## A Regression Approach to Time Series Analysis

There are a number of approaches to time series analysis, but the two best known are the regression method and the Box-Jenkins (1976) or ARIMA (AutoRegressive Integrated Moving Average) method. This document introduces the regression method. I consider the regression method far superior to ARIMA for three major reasons:

• Regression is far more flexible and powerful, producing better models. This point is developed in numerous spots throughout the work.
• Regression is far easier to master than ARIMA, at least for those already familiar with the use of regression in other areas.

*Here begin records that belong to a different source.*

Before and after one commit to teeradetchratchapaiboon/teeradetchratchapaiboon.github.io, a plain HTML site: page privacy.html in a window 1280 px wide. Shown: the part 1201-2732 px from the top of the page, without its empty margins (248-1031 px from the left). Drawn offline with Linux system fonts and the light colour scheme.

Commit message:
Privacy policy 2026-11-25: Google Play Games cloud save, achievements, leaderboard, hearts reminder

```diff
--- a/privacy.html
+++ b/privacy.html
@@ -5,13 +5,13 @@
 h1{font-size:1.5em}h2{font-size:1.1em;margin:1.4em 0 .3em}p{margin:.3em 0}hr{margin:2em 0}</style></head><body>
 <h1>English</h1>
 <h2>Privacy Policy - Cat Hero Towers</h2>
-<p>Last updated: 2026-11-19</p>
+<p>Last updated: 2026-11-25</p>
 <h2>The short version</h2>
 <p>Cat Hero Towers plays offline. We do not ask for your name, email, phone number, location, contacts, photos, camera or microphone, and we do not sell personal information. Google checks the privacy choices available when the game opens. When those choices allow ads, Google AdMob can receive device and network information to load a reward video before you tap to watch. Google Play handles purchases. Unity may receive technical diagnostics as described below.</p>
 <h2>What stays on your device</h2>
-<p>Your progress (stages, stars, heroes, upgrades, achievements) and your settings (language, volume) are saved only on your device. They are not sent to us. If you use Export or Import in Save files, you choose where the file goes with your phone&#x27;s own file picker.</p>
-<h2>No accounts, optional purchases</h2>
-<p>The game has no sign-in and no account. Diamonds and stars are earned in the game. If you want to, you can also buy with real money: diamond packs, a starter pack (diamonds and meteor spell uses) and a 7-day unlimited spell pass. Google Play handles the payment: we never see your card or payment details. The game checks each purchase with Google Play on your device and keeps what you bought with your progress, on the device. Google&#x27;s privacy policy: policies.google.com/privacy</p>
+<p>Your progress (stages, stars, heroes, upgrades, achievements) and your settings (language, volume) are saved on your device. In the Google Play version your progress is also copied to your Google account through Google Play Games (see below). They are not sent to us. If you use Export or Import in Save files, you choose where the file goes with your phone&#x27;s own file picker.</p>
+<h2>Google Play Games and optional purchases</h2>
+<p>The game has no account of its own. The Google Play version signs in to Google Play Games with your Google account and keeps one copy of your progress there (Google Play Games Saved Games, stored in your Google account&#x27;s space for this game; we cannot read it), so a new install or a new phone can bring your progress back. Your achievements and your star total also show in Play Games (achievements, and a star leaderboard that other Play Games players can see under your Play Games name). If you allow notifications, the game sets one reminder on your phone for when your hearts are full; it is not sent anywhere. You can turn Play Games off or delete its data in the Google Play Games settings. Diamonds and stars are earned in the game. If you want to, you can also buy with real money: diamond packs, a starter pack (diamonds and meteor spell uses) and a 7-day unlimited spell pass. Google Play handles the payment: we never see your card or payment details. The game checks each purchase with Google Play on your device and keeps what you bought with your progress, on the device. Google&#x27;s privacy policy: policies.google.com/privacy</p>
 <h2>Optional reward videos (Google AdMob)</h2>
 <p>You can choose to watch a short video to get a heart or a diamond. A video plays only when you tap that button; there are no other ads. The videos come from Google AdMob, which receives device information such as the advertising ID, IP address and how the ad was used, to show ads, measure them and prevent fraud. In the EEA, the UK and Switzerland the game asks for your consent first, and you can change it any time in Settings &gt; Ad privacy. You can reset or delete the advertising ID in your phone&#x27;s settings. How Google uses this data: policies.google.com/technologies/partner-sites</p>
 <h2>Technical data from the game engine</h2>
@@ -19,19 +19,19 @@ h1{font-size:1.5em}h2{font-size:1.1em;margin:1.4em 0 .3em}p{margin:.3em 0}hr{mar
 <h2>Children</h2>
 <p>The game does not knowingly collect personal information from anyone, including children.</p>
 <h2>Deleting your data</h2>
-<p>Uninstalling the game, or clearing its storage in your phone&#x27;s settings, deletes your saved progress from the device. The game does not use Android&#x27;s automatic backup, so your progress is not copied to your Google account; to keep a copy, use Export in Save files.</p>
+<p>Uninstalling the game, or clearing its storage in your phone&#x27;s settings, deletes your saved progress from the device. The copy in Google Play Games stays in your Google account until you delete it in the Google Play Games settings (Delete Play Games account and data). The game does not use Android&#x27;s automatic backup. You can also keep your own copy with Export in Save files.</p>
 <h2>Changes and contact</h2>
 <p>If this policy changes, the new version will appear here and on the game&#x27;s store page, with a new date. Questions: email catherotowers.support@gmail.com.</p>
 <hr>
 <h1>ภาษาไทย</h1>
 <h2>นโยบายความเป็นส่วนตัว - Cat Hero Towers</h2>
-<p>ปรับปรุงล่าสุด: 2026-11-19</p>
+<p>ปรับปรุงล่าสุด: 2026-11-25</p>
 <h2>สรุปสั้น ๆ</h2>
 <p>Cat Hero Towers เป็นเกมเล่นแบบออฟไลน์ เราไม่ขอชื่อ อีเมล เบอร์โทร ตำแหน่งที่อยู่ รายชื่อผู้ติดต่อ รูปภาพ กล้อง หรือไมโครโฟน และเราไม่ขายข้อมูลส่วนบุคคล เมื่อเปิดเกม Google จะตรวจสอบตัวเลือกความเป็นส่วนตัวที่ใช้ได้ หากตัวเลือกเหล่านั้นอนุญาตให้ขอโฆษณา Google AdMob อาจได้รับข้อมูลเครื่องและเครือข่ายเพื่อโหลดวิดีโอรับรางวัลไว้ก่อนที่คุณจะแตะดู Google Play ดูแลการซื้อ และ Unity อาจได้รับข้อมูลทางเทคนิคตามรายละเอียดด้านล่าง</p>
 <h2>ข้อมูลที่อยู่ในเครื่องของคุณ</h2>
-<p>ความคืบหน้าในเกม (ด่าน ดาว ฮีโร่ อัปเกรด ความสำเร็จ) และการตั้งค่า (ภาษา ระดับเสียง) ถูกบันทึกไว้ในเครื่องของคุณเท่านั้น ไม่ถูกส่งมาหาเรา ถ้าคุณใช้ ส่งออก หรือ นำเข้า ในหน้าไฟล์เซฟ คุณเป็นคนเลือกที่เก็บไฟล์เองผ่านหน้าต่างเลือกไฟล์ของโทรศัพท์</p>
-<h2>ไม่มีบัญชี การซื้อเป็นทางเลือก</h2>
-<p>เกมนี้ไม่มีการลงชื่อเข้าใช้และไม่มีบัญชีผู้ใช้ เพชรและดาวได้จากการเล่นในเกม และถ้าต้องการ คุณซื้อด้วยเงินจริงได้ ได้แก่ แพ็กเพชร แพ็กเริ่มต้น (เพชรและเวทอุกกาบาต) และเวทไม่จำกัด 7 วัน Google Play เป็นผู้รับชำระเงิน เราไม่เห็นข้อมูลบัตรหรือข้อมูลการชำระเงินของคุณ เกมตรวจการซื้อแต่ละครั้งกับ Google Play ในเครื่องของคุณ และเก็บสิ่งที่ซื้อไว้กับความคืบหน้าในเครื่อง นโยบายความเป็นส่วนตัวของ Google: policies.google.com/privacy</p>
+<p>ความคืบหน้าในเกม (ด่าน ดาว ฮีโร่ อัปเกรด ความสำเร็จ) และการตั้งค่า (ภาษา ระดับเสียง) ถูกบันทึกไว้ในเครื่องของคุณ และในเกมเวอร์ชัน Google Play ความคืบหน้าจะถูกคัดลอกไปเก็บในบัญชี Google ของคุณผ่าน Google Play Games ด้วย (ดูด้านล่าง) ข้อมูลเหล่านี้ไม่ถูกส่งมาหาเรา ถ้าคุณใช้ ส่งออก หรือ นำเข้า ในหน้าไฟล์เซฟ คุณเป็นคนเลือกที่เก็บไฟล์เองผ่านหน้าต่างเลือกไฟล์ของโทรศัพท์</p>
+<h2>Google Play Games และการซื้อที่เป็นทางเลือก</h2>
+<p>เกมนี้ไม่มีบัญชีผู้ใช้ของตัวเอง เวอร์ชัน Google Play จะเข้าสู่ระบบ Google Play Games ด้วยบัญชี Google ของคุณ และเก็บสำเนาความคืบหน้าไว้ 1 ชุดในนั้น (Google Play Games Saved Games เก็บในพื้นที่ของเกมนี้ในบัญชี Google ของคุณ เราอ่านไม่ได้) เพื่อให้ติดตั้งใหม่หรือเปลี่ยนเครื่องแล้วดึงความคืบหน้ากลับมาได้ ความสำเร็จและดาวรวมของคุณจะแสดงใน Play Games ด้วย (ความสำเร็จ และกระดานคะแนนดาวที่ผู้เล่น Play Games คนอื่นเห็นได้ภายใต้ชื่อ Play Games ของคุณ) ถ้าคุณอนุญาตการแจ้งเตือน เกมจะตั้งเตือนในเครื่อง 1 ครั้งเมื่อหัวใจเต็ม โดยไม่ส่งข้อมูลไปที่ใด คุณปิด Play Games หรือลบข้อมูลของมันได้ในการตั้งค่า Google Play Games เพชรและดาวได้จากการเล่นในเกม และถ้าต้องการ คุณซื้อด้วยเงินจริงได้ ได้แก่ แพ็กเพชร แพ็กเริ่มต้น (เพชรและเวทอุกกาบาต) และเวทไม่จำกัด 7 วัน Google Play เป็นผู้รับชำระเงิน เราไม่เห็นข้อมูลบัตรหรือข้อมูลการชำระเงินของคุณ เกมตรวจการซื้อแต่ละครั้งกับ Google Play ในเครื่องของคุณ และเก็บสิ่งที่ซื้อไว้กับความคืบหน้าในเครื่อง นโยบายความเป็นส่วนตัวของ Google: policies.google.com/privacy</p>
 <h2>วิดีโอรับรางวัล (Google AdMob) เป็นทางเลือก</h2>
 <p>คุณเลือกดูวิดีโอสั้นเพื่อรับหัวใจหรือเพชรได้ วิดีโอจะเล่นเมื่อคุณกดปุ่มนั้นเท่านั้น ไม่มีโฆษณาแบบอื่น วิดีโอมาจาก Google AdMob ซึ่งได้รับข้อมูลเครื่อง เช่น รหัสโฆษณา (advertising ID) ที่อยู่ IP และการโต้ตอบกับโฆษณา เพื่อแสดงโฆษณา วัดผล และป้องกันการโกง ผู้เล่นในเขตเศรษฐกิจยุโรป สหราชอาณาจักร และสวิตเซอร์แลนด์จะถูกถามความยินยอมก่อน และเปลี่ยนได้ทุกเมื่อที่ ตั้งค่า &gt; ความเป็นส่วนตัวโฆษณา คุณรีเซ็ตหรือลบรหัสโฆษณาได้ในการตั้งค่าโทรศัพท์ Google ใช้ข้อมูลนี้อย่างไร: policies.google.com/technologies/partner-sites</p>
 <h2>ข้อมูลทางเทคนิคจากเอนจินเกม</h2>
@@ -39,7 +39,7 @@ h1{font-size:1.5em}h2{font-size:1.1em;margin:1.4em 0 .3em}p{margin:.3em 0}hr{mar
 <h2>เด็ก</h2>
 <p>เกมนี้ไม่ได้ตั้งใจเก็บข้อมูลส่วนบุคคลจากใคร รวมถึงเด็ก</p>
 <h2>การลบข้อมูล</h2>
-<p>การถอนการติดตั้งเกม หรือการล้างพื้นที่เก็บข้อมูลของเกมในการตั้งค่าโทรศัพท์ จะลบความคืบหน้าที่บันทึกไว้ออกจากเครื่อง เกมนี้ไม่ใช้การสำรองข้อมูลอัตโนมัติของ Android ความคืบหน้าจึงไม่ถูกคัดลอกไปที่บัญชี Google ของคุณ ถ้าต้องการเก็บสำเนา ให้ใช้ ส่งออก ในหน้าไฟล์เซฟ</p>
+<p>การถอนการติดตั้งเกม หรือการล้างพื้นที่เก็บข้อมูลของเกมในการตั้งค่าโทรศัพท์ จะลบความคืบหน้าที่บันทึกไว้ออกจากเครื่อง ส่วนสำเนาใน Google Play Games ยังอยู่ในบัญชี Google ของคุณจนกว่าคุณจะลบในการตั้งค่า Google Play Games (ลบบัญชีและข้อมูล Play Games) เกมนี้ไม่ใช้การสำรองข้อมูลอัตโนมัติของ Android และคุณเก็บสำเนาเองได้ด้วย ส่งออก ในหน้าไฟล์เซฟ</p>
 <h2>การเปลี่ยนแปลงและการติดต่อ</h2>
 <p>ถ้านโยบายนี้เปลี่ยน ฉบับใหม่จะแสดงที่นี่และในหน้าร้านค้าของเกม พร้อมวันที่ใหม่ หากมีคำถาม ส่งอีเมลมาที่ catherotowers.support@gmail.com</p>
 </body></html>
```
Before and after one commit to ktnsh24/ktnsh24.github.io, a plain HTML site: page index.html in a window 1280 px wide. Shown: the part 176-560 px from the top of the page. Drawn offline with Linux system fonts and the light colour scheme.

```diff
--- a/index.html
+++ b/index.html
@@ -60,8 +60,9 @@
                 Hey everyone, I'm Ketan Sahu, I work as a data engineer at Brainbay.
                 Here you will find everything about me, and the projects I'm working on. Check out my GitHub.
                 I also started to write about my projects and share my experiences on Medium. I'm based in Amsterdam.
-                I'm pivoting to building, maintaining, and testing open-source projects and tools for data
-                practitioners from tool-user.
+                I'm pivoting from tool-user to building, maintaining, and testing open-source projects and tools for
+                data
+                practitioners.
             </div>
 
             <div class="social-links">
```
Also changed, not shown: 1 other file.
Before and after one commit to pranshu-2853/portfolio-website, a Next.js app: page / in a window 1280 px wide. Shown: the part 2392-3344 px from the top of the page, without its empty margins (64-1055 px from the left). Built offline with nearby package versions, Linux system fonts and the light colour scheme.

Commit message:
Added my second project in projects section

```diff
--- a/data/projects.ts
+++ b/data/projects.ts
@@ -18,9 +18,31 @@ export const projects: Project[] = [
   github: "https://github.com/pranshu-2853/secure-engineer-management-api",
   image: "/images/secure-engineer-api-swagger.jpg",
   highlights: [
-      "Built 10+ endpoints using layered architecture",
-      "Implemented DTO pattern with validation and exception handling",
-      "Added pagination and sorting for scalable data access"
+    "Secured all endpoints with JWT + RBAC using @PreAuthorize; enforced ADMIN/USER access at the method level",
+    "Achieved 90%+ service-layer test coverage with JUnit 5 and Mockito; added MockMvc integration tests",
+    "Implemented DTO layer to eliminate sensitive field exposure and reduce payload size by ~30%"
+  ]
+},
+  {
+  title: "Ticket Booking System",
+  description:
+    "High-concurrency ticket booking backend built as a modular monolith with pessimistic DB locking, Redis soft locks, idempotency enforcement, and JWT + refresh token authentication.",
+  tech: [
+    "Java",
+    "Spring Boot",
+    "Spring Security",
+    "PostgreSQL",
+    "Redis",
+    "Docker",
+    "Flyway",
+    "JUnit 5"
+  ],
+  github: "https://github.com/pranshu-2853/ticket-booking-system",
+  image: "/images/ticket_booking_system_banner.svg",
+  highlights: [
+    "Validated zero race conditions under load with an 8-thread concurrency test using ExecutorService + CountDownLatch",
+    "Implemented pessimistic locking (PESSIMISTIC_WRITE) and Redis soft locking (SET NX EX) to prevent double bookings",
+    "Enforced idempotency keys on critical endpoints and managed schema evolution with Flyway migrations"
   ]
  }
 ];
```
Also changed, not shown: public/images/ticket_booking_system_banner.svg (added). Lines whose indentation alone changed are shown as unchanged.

• Regression uses a "closed" computational algorithm that is essentially guaranteed to yield results if at all possible, while ARIMA and many other methods use iterative algorithms that often fail to reach a solution. I have often seen the ARIMA method "hang up" on data that gave the regression method no problem.
I assume a solid understanding of regression and the general linear model, including the use of polynomial and interaction terms and the use of coded variables to represent multicategorical variables. This document is intended to serve three audiences:
• Readers new to time series analysis, who want to introduce themselves to the topic as quickly as possible.
• Readers familiar with ARIMA who want to see why I prefer regression.
• Readers familiar with a basic autoregression approach to time series analysis, who want to see extensions to that basic approach.
Aside from this brief introductory section, this work has four sections that can be called up separately:
1. Introduction to the regression approach to time series analysis.
2. The advantages of regression over ARIMA. This section also explains why I often suggest using substantially more terms in a regression analysis than is usually done.
3. More advanced variants of the regression method.
4. Three examples.